Please copy out each line of the entries in which "Contacts" appears.
(Input data)
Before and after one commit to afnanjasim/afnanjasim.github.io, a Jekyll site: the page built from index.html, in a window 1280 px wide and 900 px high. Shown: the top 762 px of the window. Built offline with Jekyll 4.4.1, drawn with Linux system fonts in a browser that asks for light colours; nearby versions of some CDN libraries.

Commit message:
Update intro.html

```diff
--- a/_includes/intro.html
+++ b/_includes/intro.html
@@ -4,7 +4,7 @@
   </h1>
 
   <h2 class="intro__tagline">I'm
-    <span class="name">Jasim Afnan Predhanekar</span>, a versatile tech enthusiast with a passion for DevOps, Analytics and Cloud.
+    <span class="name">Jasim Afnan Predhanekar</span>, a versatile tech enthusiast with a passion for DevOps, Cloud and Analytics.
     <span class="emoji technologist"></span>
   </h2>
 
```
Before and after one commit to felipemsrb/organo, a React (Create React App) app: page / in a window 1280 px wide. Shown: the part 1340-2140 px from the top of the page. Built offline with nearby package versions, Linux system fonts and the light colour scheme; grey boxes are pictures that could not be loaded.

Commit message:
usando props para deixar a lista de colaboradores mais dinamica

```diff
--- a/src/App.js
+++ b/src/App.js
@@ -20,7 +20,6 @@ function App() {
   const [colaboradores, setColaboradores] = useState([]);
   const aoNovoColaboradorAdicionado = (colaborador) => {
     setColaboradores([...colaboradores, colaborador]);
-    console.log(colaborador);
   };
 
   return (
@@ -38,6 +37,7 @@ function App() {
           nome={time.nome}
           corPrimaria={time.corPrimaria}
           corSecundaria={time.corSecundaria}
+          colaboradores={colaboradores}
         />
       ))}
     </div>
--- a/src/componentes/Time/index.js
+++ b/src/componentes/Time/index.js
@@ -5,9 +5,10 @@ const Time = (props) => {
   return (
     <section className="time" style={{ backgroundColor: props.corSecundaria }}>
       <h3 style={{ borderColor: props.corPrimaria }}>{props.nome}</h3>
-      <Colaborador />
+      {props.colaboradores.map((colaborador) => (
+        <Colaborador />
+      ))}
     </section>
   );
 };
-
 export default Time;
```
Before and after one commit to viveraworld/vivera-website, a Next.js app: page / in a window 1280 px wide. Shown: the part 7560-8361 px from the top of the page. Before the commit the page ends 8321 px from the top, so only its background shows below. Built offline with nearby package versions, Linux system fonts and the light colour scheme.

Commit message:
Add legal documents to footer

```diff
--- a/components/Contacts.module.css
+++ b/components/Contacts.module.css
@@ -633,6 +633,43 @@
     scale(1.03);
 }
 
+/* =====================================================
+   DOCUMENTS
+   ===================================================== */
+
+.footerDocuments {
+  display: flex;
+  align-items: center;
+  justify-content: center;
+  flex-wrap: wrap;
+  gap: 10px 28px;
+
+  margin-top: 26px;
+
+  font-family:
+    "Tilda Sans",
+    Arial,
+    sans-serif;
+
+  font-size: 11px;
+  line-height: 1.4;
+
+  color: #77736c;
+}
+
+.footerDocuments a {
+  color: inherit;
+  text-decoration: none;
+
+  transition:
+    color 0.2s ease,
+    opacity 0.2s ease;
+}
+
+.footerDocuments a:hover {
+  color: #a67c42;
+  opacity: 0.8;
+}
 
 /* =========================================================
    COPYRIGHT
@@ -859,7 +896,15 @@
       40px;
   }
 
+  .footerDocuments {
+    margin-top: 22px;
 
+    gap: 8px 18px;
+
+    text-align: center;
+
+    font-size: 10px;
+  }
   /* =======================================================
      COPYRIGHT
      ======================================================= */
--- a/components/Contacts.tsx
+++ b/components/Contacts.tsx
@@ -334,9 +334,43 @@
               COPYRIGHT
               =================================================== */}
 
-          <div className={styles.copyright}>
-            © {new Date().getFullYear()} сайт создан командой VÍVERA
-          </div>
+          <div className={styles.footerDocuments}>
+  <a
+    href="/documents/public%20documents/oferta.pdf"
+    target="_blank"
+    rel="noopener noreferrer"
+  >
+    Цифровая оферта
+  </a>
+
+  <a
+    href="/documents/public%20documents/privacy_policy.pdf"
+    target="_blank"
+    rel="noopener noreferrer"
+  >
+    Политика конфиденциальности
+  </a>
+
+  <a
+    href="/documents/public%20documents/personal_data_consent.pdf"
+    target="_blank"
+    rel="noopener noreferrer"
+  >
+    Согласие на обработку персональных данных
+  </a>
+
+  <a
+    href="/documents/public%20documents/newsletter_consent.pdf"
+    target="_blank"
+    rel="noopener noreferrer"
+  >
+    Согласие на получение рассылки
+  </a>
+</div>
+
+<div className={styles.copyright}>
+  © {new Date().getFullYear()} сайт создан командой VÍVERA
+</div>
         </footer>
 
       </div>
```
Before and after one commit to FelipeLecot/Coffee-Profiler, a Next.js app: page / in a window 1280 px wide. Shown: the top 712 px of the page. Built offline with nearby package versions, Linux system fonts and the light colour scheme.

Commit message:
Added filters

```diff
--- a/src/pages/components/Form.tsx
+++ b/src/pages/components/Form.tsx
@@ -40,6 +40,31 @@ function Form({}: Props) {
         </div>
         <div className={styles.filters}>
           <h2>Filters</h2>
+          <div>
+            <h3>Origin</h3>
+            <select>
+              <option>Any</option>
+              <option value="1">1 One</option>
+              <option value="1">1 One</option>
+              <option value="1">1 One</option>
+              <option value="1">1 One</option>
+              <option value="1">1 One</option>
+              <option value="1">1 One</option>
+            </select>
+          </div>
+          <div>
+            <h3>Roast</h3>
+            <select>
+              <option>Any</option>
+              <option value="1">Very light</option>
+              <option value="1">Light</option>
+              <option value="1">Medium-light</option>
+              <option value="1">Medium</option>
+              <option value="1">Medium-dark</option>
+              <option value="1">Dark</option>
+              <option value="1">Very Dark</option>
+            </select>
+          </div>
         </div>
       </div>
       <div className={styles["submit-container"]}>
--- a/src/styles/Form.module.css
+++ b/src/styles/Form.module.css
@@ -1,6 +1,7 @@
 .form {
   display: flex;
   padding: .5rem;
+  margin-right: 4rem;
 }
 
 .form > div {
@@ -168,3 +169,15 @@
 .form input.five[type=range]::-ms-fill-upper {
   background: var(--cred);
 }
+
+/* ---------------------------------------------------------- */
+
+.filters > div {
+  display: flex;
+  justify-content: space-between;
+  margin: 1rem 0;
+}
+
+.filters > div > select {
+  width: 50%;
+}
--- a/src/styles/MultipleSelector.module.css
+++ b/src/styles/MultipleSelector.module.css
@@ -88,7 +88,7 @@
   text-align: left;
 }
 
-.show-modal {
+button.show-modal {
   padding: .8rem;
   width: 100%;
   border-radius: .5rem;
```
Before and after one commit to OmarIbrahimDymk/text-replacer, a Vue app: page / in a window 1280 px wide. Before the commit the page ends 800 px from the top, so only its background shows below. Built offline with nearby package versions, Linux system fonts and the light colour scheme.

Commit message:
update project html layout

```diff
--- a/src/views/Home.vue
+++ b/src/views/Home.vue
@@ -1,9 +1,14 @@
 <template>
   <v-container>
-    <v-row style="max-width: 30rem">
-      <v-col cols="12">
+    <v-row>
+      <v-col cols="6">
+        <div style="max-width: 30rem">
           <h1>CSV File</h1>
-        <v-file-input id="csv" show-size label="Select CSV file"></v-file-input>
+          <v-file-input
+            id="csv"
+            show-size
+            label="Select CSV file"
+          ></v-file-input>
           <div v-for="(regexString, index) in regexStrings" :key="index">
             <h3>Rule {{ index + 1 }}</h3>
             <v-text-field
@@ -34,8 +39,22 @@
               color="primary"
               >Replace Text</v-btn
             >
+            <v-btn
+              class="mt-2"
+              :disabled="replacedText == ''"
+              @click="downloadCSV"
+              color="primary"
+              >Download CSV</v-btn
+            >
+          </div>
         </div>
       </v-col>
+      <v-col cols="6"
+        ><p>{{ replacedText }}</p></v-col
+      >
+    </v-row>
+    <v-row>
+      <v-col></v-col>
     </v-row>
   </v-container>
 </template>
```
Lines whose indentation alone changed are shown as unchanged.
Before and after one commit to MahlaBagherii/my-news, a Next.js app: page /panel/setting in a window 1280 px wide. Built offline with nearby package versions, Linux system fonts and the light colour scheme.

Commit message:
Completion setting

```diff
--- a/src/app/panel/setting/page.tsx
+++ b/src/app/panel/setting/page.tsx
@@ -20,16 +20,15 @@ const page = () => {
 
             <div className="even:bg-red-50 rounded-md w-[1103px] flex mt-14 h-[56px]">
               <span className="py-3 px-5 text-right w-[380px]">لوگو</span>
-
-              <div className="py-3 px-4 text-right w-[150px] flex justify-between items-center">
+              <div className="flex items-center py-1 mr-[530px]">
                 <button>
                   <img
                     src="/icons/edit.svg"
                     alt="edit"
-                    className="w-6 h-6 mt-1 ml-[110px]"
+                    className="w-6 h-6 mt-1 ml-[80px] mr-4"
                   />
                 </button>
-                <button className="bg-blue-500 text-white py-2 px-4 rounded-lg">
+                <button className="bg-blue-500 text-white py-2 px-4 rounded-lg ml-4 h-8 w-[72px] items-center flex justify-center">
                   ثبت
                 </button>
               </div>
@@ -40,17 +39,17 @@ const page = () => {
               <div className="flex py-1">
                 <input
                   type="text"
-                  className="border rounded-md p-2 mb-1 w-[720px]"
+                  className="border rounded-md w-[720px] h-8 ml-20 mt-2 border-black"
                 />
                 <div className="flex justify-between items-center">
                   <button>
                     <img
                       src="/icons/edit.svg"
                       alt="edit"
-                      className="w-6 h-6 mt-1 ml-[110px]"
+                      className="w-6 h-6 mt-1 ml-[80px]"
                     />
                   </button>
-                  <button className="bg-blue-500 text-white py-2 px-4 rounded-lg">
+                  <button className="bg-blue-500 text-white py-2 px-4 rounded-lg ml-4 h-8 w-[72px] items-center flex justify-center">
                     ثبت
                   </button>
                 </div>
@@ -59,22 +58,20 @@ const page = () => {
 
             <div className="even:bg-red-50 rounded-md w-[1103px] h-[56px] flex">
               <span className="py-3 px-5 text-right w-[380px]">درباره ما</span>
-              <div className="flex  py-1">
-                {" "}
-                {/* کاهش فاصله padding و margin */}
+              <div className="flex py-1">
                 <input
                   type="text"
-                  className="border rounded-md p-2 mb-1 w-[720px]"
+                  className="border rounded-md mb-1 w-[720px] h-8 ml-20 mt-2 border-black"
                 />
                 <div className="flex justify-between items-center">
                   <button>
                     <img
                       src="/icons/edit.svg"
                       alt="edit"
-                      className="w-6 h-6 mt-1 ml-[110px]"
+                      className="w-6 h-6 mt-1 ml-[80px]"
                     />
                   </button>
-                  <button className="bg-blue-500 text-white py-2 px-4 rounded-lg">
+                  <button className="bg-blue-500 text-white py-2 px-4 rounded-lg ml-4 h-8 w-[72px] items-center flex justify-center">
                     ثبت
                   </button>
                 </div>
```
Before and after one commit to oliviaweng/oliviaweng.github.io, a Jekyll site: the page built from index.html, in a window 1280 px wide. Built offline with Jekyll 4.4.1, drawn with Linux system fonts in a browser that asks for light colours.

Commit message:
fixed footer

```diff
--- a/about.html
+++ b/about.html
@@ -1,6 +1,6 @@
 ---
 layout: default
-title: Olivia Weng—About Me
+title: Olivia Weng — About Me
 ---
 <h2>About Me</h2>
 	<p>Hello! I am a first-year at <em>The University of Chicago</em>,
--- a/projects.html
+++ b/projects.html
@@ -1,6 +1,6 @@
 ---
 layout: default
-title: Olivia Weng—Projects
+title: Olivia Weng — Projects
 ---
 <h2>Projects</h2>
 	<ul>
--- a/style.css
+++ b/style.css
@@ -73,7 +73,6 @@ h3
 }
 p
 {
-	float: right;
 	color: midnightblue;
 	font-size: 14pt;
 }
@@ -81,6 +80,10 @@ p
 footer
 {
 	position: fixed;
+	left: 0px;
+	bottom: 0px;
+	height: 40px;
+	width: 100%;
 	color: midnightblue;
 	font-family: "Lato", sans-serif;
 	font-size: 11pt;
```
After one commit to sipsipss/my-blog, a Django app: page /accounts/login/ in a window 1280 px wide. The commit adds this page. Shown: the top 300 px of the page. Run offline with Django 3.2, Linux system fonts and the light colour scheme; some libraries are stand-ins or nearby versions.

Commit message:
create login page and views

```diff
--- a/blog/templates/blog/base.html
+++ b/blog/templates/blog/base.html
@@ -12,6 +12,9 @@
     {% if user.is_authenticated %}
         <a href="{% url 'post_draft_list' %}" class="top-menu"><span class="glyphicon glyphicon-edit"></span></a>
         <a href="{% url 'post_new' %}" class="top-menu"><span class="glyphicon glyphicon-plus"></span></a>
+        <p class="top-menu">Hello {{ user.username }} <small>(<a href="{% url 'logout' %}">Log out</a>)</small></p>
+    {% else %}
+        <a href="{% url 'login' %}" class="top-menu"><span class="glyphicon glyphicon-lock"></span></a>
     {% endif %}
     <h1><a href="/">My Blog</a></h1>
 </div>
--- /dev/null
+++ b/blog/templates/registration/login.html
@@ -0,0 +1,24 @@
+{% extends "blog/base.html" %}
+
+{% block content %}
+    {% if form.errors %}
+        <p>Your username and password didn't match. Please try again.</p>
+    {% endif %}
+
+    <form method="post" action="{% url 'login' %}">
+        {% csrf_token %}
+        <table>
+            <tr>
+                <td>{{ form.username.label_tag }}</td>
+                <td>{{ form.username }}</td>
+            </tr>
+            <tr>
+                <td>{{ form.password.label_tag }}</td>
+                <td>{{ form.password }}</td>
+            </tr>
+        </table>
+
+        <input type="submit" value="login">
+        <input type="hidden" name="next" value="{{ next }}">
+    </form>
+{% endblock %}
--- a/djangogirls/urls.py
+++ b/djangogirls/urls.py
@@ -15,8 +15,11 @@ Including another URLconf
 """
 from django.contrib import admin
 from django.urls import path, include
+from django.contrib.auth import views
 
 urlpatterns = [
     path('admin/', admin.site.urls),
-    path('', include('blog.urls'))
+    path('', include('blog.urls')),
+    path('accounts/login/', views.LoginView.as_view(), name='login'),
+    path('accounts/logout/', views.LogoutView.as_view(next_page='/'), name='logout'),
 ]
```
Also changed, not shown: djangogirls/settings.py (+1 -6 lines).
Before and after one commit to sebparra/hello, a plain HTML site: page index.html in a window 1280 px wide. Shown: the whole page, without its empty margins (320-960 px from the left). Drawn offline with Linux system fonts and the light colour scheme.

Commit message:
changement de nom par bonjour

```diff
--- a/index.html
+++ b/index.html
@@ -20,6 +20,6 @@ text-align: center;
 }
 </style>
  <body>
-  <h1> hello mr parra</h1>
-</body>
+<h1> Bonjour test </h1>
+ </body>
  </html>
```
(End Input data)
Answer
--- a/components/Contacts.module.css
+++ b/components/Contacts.module.css
--- a/components/Contacts.tsx
+++ b/components/Contacts.tsx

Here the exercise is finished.